[Revision comparison data]

──────────

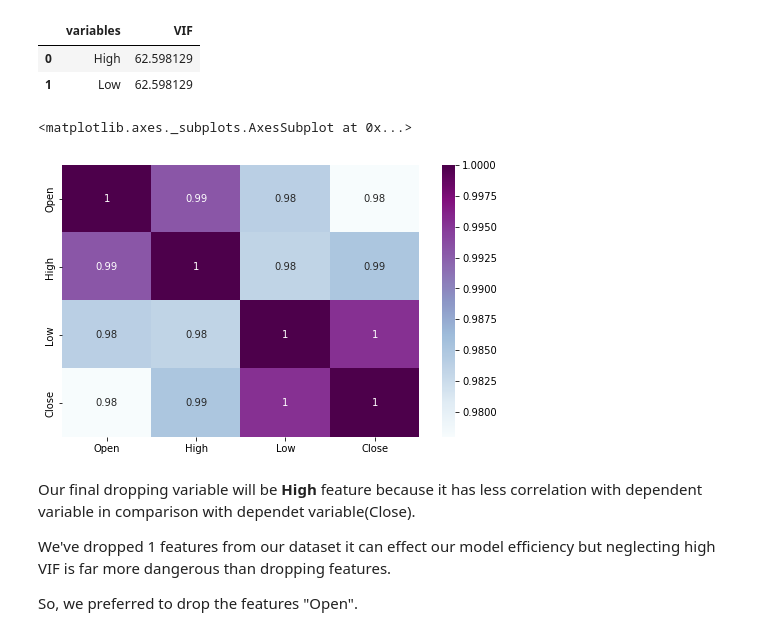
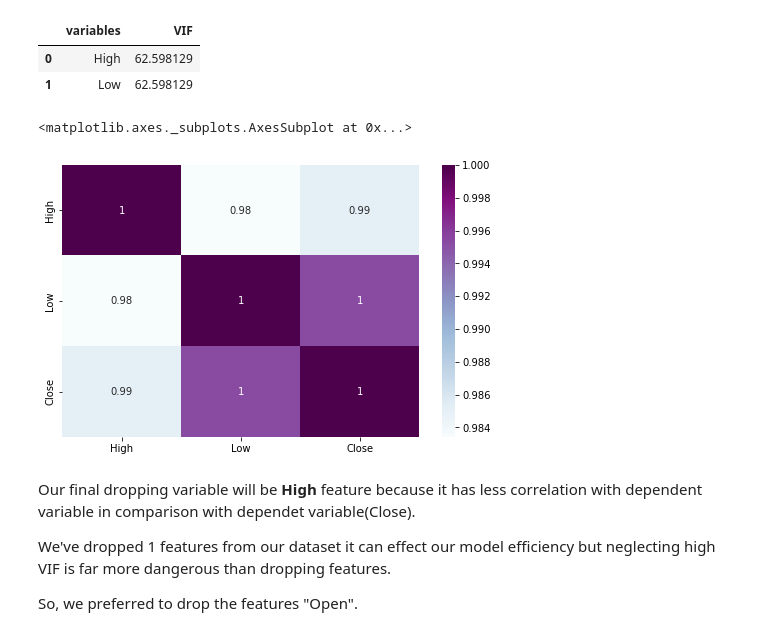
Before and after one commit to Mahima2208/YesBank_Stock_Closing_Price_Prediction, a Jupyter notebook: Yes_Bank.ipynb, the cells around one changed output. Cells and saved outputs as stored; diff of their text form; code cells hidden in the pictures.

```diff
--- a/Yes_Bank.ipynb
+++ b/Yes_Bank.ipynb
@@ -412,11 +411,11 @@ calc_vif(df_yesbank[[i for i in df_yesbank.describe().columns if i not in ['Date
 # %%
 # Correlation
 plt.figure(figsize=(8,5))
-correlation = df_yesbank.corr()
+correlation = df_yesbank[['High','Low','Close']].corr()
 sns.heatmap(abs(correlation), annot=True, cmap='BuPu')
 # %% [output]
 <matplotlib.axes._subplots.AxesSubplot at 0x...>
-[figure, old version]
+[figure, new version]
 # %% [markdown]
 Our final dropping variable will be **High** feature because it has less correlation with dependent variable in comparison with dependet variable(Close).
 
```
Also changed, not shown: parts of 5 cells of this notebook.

──────────

Task requirements
Since the pictures are not wanted, copy only the text of the records above, exactly.

Finished exercise
Before and after one commit to Mahima2208/YesBank_Stock_Closing_Price_Prediction, a Jupyter notebook: Yes_Bank.ipynb, the cells around one changed output. Cells and saved outputs as stored; diff of their text form; code cells hidden in the pictures.

```diff
--- a/Yes_Bank.ipynb
+++ b/Yes_Bank.ipynb
@@ -412,11 +411,11 @@ calc_vif(df_yesbank[[i for i in df_yesbank.describe().columns if i not in ['Date
 # %%
 # Correlation
 plt.figure(figsize=(8,5))
-correlation = df_yesbank.corr()
+correlation = df_yesbank[['High','Low','Close']].corr()
 sns.heatmap(abs(correlation), annot=True, cmap='BuPu')
 # %% [output]
 <matplotlib.axes._subplots.AxesSubplot at 0x...>
-[figure, old version]
+[figure, new version]
 # %% [markdown]
 Our final dropping variable will be **High** feature because it has less correlation with dependent variable in comparison with dependet variable(Close).
 
```
Also changed, not shown: parts of 5 cells of this notebook.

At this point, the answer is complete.